What is needed: Your answer consists of the lines in the data that contain "with". Copy each of them.

------ Extracted data

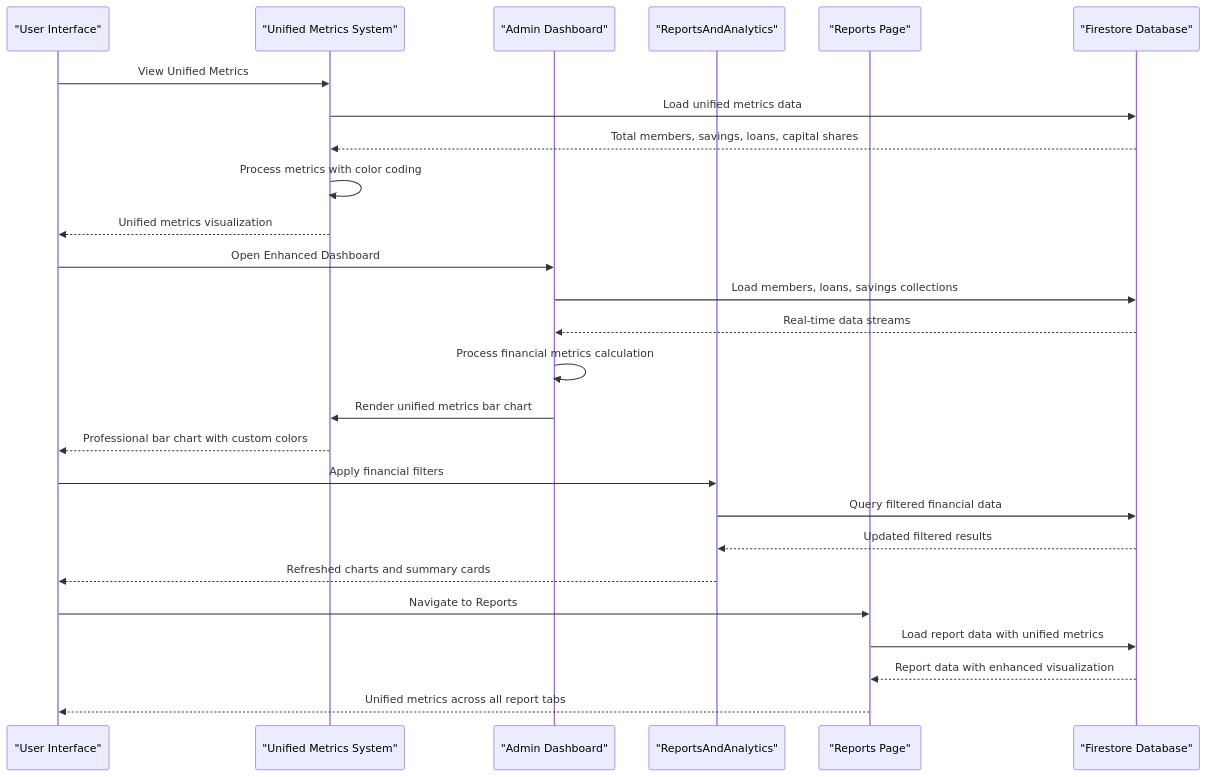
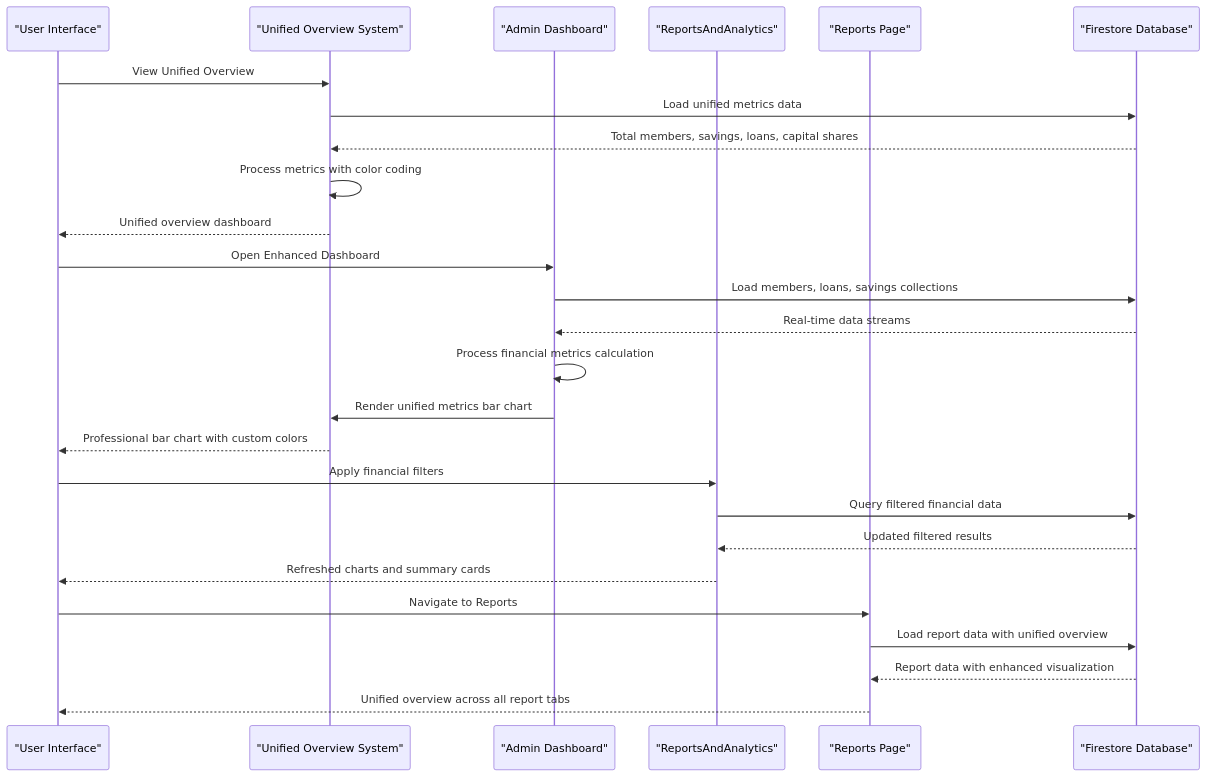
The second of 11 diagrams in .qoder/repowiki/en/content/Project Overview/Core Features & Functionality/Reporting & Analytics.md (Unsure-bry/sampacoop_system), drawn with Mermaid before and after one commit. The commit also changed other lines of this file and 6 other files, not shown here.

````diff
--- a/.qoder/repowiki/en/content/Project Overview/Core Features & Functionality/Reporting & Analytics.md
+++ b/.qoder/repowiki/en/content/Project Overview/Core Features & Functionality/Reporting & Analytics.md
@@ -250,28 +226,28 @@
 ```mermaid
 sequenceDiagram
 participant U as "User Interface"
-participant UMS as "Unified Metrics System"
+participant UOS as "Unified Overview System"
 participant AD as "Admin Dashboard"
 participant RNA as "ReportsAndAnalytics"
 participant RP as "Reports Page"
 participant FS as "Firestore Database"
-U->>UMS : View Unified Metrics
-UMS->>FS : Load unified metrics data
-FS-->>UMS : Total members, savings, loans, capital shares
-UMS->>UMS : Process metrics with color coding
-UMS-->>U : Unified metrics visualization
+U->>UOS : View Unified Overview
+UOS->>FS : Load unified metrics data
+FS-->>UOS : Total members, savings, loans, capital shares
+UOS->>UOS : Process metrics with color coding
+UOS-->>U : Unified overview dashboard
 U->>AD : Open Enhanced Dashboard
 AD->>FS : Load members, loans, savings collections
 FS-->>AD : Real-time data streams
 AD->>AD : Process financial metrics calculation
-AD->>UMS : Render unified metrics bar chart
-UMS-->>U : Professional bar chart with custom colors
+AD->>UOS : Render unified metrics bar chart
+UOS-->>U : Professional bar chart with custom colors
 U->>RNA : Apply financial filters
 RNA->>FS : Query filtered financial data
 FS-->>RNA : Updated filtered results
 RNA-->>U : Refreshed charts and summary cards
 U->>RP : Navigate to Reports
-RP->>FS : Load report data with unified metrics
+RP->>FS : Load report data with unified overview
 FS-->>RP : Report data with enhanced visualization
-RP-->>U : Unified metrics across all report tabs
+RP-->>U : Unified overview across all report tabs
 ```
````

------------

Written solution:
The second of 11 diagrams in .qoder/repowiki/en/content/Project Overview/Core Features & Functionality/Reporting & Analytics.md (Unsure-bry/sampacoop_system), drawn with Mermaid before and after one commit. The commit also changed other lines of this file and 6 other files, not shown here.
-UMS->>UMS : Process metrics with color coding
+UOS->>UOS : Process metrics with color coding
-UMS-->>U : Professional bar chart with custom colors
+UOS-->>U : Professional bar chart with custom colors
-RP->>FS : Load report data with unified metrics
+RP->>FS : Load report data with unified overview
 FS-->>RP : Report data with enhanced visualization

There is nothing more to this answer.